(SUPPLIED MATERIAL begins)

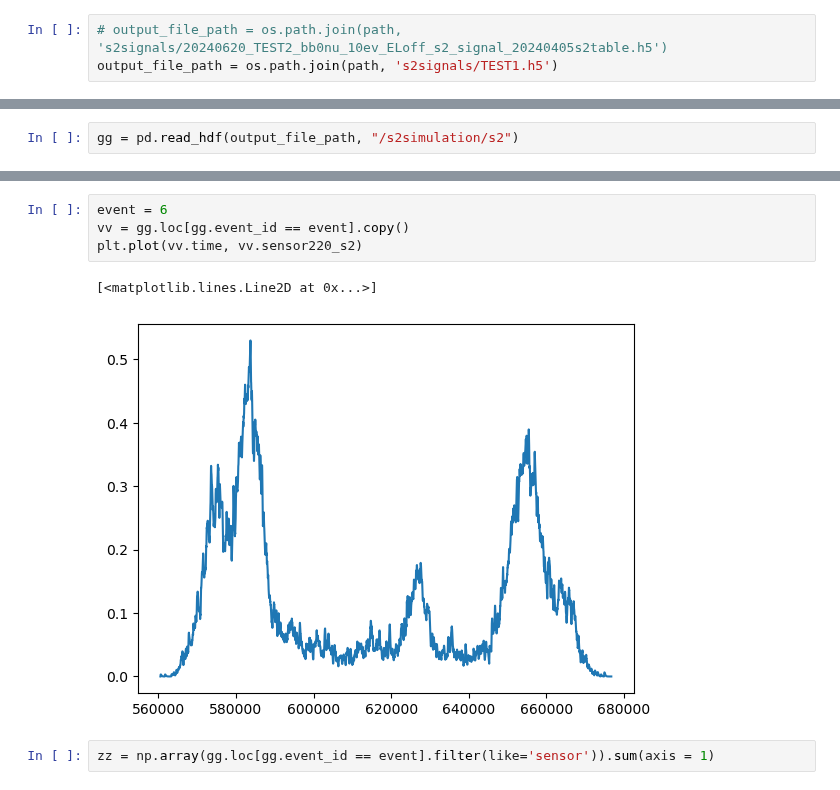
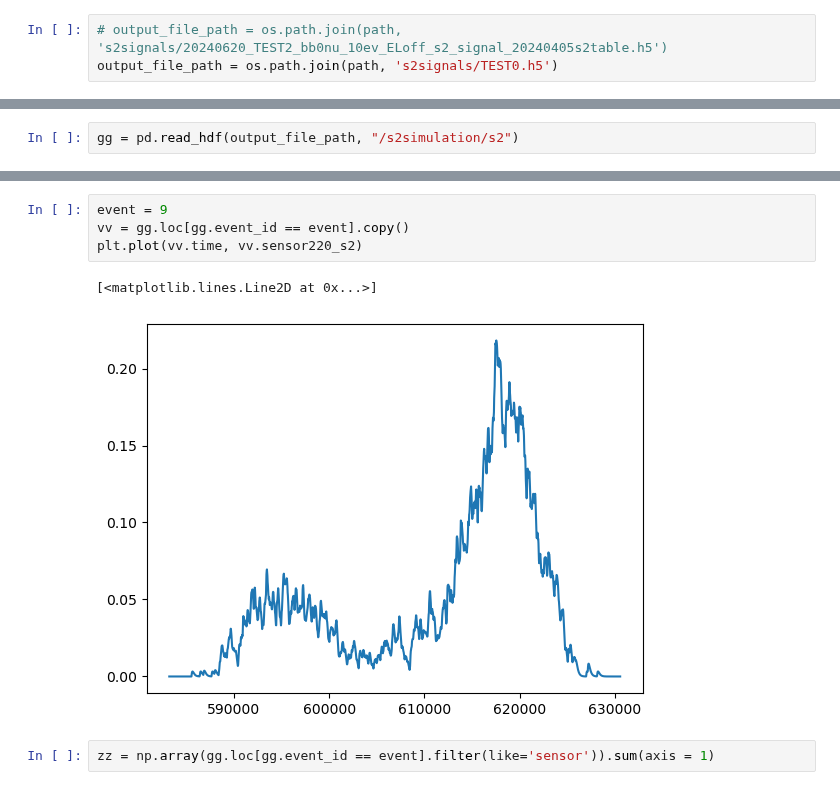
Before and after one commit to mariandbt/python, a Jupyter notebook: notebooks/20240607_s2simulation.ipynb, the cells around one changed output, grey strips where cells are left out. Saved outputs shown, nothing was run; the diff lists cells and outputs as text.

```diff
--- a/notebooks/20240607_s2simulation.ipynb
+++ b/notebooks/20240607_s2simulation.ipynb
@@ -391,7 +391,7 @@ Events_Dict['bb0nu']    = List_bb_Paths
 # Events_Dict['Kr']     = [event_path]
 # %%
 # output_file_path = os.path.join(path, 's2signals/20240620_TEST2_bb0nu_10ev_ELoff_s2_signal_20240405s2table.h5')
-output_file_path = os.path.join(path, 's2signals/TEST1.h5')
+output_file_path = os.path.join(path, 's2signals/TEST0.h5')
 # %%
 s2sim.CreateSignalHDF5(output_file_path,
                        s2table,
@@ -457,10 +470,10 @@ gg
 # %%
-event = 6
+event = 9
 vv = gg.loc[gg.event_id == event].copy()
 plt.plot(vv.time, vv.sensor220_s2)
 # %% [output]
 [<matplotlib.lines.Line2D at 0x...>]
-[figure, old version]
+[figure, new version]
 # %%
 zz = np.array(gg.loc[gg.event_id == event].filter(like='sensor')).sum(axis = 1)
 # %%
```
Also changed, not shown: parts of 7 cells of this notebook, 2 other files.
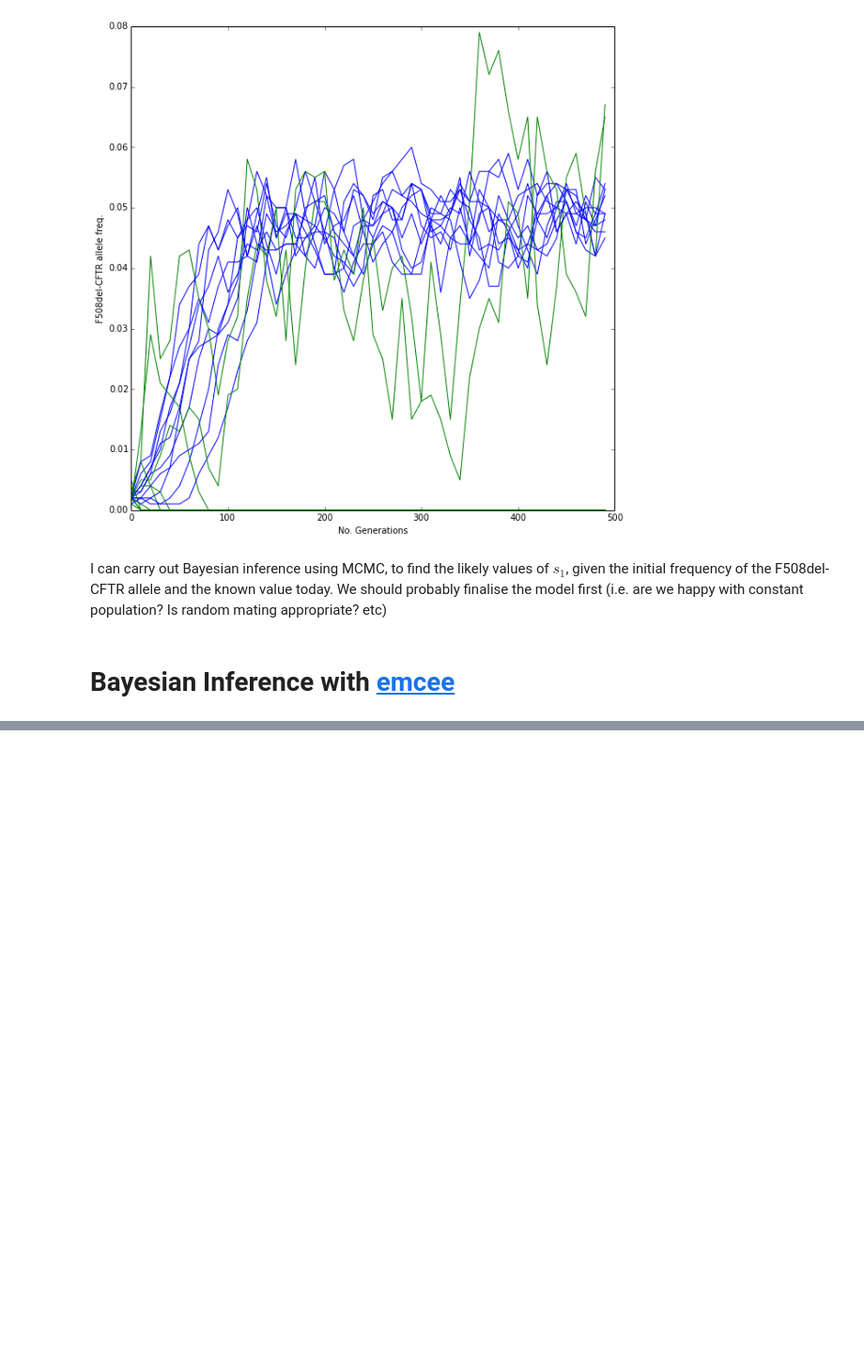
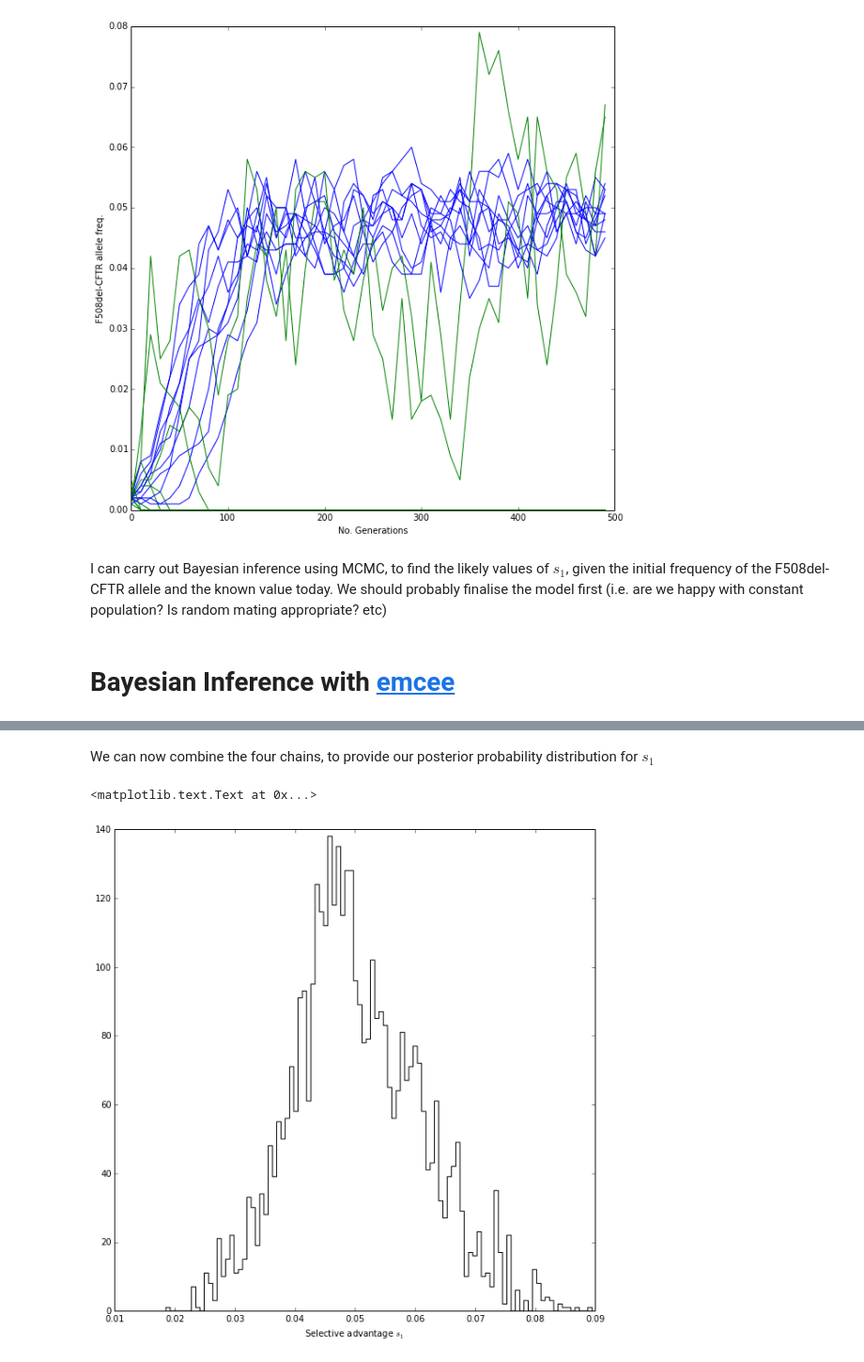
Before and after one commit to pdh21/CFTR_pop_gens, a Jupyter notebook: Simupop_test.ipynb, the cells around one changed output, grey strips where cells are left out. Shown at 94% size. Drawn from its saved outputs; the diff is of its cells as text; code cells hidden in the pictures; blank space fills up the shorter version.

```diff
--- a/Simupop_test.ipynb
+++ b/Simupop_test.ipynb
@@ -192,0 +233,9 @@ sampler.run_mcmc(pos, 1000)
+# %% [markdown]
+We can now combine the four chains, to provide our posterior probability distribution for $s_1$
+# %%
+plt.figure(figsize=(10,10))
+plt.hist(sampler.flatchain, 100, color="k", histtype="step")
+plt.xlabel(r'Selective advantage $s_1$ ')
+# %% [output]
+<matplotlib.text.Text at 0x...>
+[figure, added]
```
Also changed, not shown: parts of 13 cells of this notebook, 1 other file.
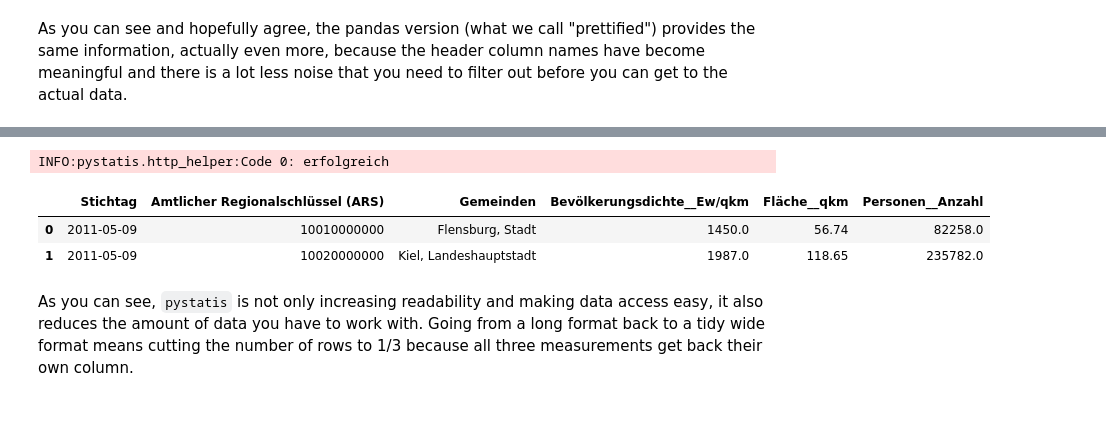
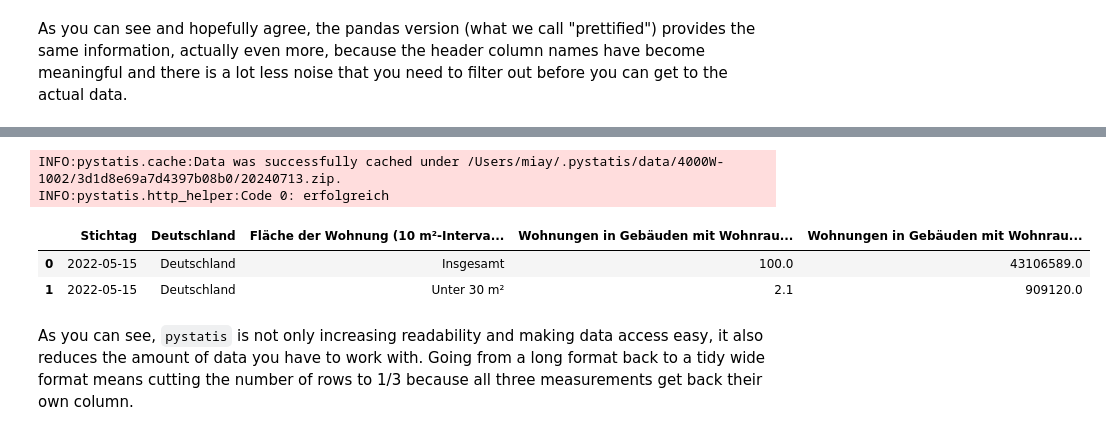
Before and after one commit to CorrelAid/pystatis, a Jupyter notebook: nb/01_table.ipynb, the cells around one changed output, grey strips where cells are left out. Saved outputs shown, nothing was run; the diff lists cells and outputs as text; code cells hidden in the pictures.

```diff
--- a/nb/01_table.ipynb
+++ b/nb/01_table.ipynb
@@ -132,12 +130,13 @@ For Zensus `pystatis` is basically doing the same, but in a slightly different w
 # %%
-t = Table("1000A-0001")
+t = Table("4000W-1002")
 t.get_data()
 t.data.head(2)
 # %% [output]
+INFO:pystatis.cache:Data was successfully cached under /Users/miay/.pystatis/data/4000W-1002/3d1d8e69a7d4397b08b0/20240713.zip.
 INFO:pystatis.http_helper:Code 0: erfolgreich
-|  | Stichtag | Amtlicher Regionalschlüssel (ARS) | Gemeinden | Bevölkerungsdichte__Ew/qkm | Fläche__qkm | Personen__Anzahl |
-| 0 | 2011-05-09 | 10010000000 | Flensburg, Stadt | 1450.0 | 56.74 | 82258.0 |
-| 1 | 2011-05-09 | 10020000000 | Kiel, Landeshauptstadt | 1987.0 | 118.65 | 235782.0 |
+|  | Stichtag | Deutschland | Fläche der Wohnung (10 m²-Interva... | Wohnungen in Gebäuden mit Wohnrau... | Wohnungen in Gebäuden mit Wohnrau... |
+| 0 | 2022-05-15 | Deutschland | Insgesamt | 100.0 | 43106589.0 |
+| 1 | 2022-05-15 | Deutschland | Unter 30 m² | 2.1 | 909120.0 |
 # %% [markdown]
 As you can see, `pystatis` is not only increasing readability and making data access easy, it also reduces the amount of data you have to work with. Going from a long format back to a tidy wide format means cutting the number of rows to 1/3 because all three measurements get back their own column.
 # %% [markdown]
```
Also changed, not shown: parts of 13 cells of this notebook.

(SUPPLIED MATERIAL ends)

> _PROBLEM DETAILS_: Skip every picture and return the lines above from the top through the one that contains "Also changed, not shown: parts of 7".

> _EXPECTED ANSWER_:
Before and after one commit to mariandbt/python, a Jupyter notebook: notebooks/20240607_s2simulation.ipynb, the cells around one changed output, grey strips where cells are left out. Saved outputs shown, nothing was run; the diff lists cells and outputs as text.

```diff
--- a/notebooks/20240607_s2simulation.ipynb
+++ b/notebooks/20240607_s2simulation.ipynb
@@ -391,7 +391,7 @@ Events_Dict['bb0nu']    = List_bb_Paths
 # Events_Dict['Kr']     = [event_path]
 # %%
 # output_file_path = os.path.join(path, 's2signals/20240620_TEST2_bb0nu_10ev_ELoff_s2_signal_20240405s2table.h5')
-output_file_path = os.path.join(path, 's2signals/TEST1.h5')
+output_file_path = os.path.join(path, 's2signals/TEST0.h5')
 # %%
 s2sim.CreateSignalHDF5(output_file_path,
                        s2table,
@@ -457,10 +470,10 @@ gg
 # %%
-event = 6
+event = 9
 vv = gg.loc[gg.event_id == event].copy()
 plt.plot(vv.time, vv.sensor220_s2)
 # %% [output]
 [<matplotlib.lines.Line2D at 0x...>]
-[figure, old version]
+[figure, new version]
 # %%
 zz = np.array(gg.loc[gg.event_id == event].filter(like='sensor')).sum(axis = 1)
 # %%
```
Also changed, not shown: parts of 7 cells of this notebook, 2 other files.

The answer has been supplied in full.